Alessandra researches and writes about twentieth-century, American department stores. Her dissertation, Designed to Sell: The Evolution of Merchandising and Display in Mid-Twentieth Century Department Stores, explores the postwar changes in department store interiors and the new culture of shopping that emerged during that time period. Her work tells a visual story of the development of modern merchandising techniques; it considers store interior design and organization, fixtures and modes of display, and theatrical promotional events.
Alessandra also highlights the widely forgotten work of industrial design greats, such as Raymond Loewy, and introduces readers to new characters who altered the field of retail design, specifically Eleanor Le Maire, a woman who significantly impacted a world commanded by men. Her research includes discussions of familiar stores, such as Neiman Marcus, JC Penney, Lord & Taylor, Bloomingdales, and Gimbels.

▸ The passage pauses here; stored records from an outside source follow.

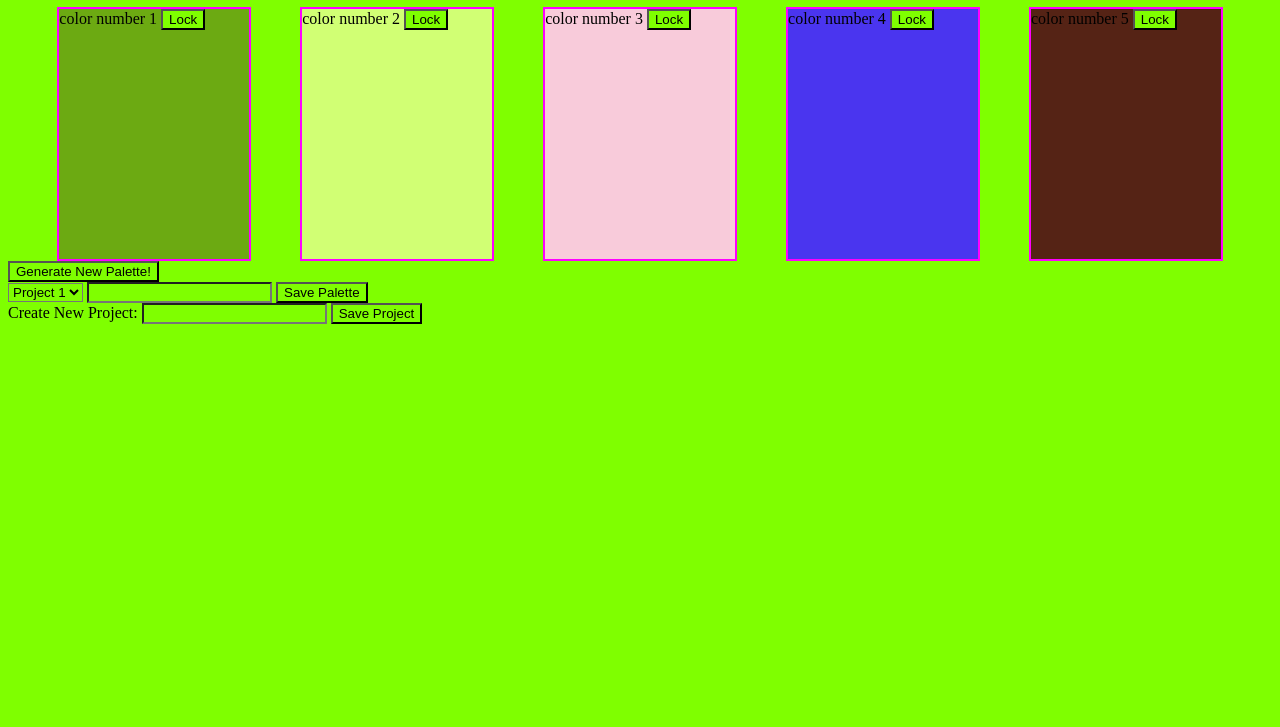
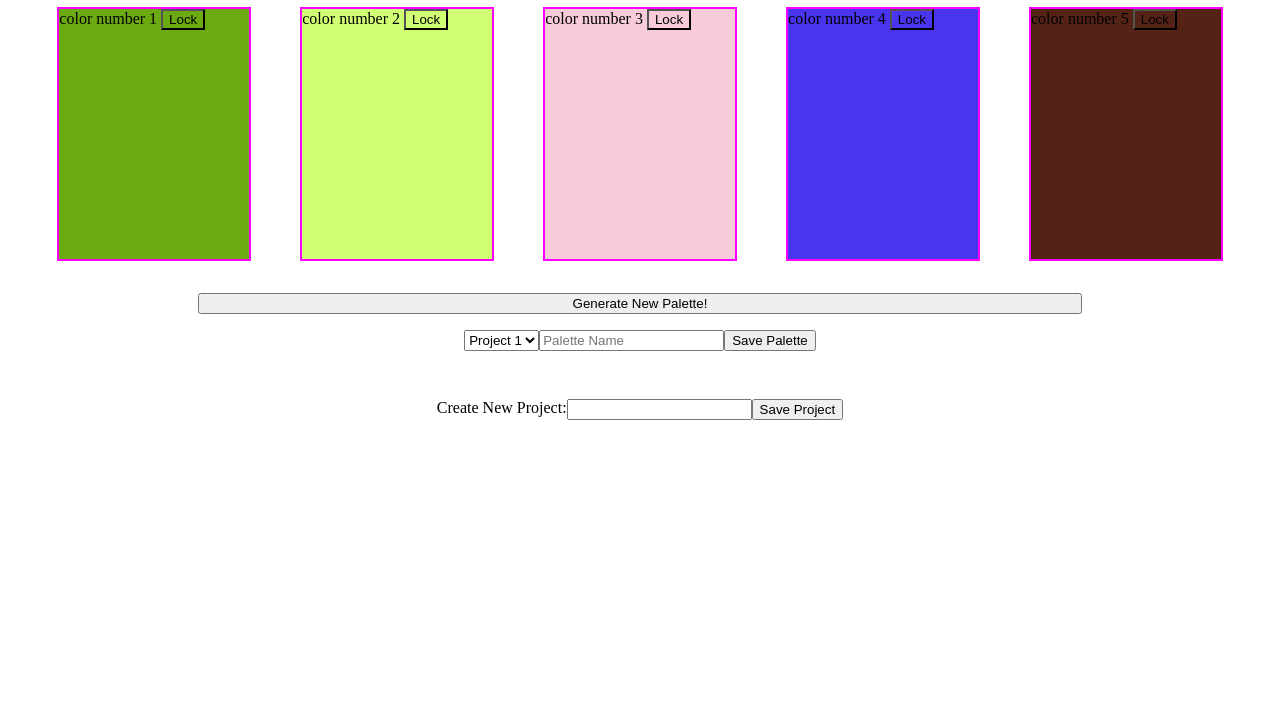
Before and after one commit to tdberg21/palette-picker, a website: page public/index.html in a window 1280 px wide. Shown: the part 73-800 px from the top of the page. Drawn offline with nearby package versions, Linux system fonts and the light colour scheme.

Commit message:
Update styles for lower sections, add handleSavePalette function

```diff
--- a/public/css/styles.css
+++ b/public/css/styles.css
@@ -1,6 +1,3 @@
-* {
-  background-color: chartreuse;
-}
 
 header {
   margin: 0 auto;
@@ -19,3 +16,23 @@ header {
   width: 15%;
   height: 250px;
 }
+
+.controls-container {
+  width: 70%;
+  margin: 2em auto;
+  display: flex;
+  justify-content: center;
+  flex-direction: column;
+}
+
+.lower-controls-container {
+  display: flex;
+  justify-content: center;
+  margin: 1em auto;
+}
+
+.project-container {
+  display: flex;
+  justify-content: center;
+  margin: 1em auto;
+}
--- a/public/index.html
+++ b/public/index.html
@@ -39,12 +39,12 @@
           <option value="project1">Project 1</option>
           <option value="project2">Project 2</option>
         </select>
-        <input type="text" class="palette-name-input">
+        <input type="text" class="palette-name-input" placeholder="Palette Name">
         <button class="save-palette-button">Save Palette</button>
       </div>
     </section>
     <section class="project-container">
-      <label for="size_1">Create New Project:</label>
+      <label for="create-project-input">Create New Project:</label>
       <input type="text" name="new-project-name" id="create-project-input">
       <button class="save-project-button">Save Project</button>
     </section>
--- a/public/js/scripts.js
+++ b/public/js/scripts.js
@@ -1,6 +1,7 @@
+let colors = [];
 
 const randomPaletteGenerator = () => {
-  let colors = [];
+  colors = [];
 
   for(let i = 1; i <= 5; i++) {
     colors.push('#' + Math.floor(Math.random()*16777215).toString(16))
@@ -8,12 +9,18 @@ const randomPaletteGenerator = () => {
 
   colors.forEach((color, index) => {
     $(`.color-box${index + 1}`).css('background-color', color)
+    $(`.lock-button${index + 1}`).css('background-color', color)
   })
 }
 
 const handleLock = (boxNumber) => {
   console.log(boxNumber)
   $(`.lock-button${boxNumber}`).toggleClass('locked');
+}
+
+const handleSavePalette = () => {
+  let paletteName = $('.palette-name-input').val();
+  console.log(paletteName, colors);
 }
 
 randomPaletteGenerator();
@@ -23,3 +30,4 @@ $('.lock-button3').click(() => handleLock(3))
 $('.lock-button4').click(() => handleLock(4))
 $('.lock-button5').click(() => handleLock(5))
 $('.new-palette-button').click(randomPaletteGenerator);
+$('.save-palette-button').click(handleSavePalette);
```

She has spent countless hours in library archives across the country, scoured the world for lost photographs, and pieced together a fascinating story that lays the groundwork for understanding how modern consumers experience merchandise in a retail setting.